* ENTRIES SUPPLIED *
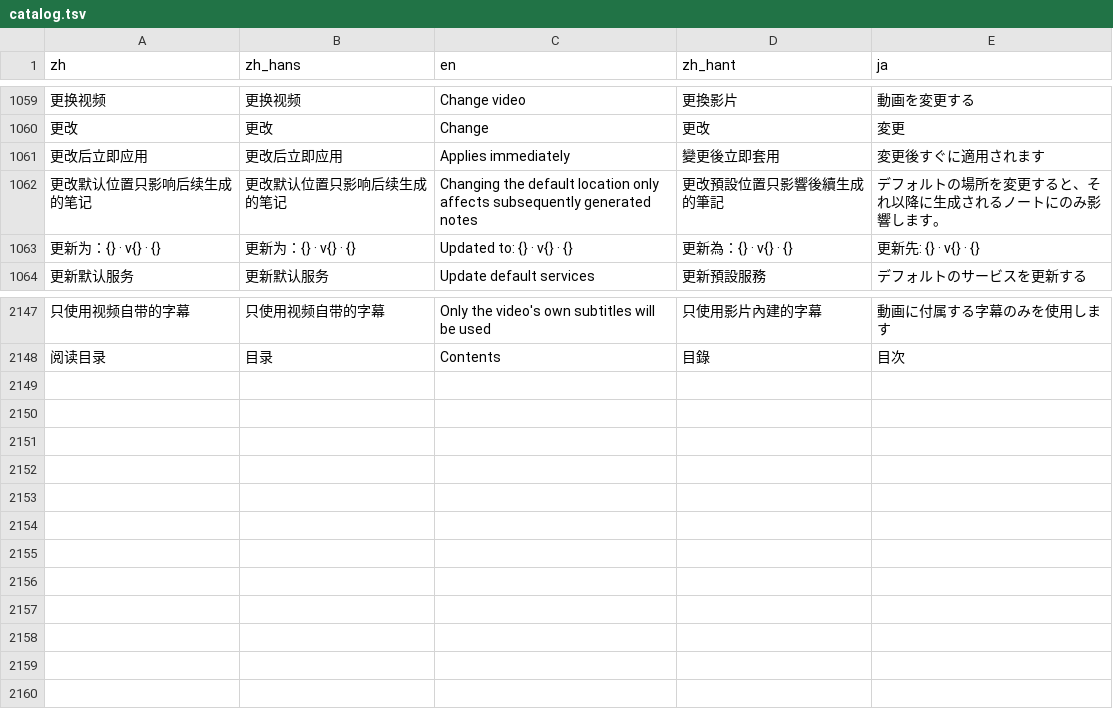
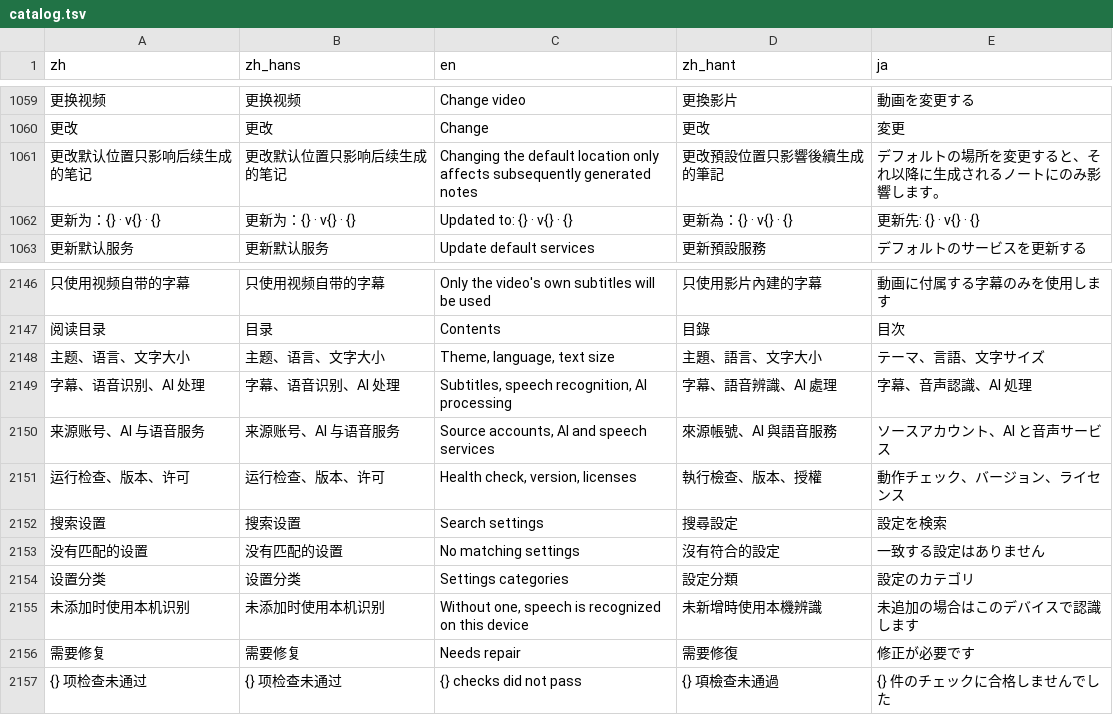
Before and after one commit to mizorewww/course2md, a TSV file: i18n/catalog.tsv, drawn as a sheet; only a part is shown, gaps mark what is left out; removed rows and columns are numbered as before the commit, all else as after; the diff names each change by its address in the sheet, - before the commit and + after, or states it on an @@ line.

```diff
--- a/i18n/catalog.tsv
+++ b/i18n/catalog.tsv
-row 1061: 更改后立即应用 | 更改后立即应用 | Applies immediately | 變更後立即套用 | 変更後すぐに適用されます
+row 2148: 主题、语言、文字大小 | 主题、语言、文字大小 | Theme, language, text size | 主題、語言、文字大小 | テーマ、言語、文字サイズ
+row 2149: 字幕、语音识别、AI 处理 | 字幕、语音识别、AI 处理 | Subtitles, speech recognition, AI processing | 字幕、語音辨識、AI 處理 | 字幕、音声認識、AI 処理
+row 2150: 来源账号、AI 与语音服务 | 来源账号、AI 与语音服务 | Source accounts, AI and speech services | 來源帳號、AI 與語音服務 | ソースアカウント、AI と音声サービス
+row 2151: 运行检查、版本、许可 | 运行检查、版本、许可 | Health check, version, licenses | 執行檢查、版本、授權 | 動作チェック、バージョン、ライセンス
+row 2152: 搜索设置 | 搜索设置 | Search settings | 搜尋設定 | 設定を検索
+row 2153: 没有匹配的设置 | 没有匹配的设置 | No matching settings | 沒有符合的設定 | 一致する設定はありません
+row 2154: 设置分类 | 设置分类 | Settings categories | 設定分類 | 設定のカテゴリ
+row 2155: 未添加时使用本机识别 | 未添加时使用本机识别 | Without one, speech is recognized on this device | 未新增時使用本機辨識 | 未追加の場合はこのデバイスで認識します
+row 2156: 需要修复 | 需要修复 | Needs repair | 需要修復 | 修正が必要です
+row 2157: {} 项检查未通过 | {} 项检查未通过 | {} checks did not pass | {} 項檢查未通過 | {} 件のチェックに合格しませんでした
```
Also changed, not shown: 4 other files.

* WHAT YOU NEED TO DO *
Return every record above exactly as written, but drop the pictures.

* REPLY TO THE TASK *
Before and after one commit to mizorewww/course2md, a TSV file: i18n/catalog.tsv, drawn as a sheet; only a part is shown, gaps mark what is left out; removed rows and columns are numbered as before the commit, all else as after; the diff names each change by its address in the sheet, - before the commit and + after, or states it on an @@ line.

```diff
--- a/i18n/catalog.tsv
+++ b/i18n/catalog.tsv
-row 1061: 更改后立即应用 | 更改后立即应用 | Applies immediately | 變更後立即套用 | 変更後すぐに適用されます
+row 2148: 主题、语言、文字大小 | 主题、语言、文字大小 | Theme, language, text size | 主題、語言、文字大小 | テーマ、言語、文字サイズ
+row 2149: 字幕、语音识别、AI 处理 | 字幕、语音识别、AI 处理 | Subtitles, speech recognition, AI processing | 字幕、語音辨識、AI 處理 | 字幕、音声認識、AI 処理
+row 2150: 来源账号、AI 与语音服务 | 来源账号、AI 与语音服务 | Source accounts, AI and speech services | 來源帳號、AI 與語音服務 | ソースアカウント、AI と音声サービス
+row 2151: 运行检查、版本、许可 | 运行检查、版本、许可 | Health check, version, licenses | 執行檢查、版本、授權 | 動作チェック、バージョン、ライセンス
+row 2152: 搜索设置 | 搜索设置 | Search settings | 搜尋設定 | 設定を検索
+row 2153: 没有匹配的设置 | 没有匹配的设置 | No matching settings | 沒有符合的設定 | 一致する設定はありません
+row 2154: 设置分类 | 设置分类 | Settings categories | 設定分類 | 設定のカテゴリ
+row 2155: 未添加时使用本机识别 | 未添加时使用本机识别 | Without one, speech is recognized on this device | 未新增時使用本機辨識 | 未追加の場合はこのデバイスで認識します
+row 2156: 需要修复 | 需要修复 | Needs repair | 需要修復 | 修正が必要です
+row 2157: {} 项检查未通过 | {} 项检查未通过 | {} checks did not pass | {} 項檢查未通過 | {} 件のチェックに合格しませんでした
```
Also changed, not shown: 4 other files.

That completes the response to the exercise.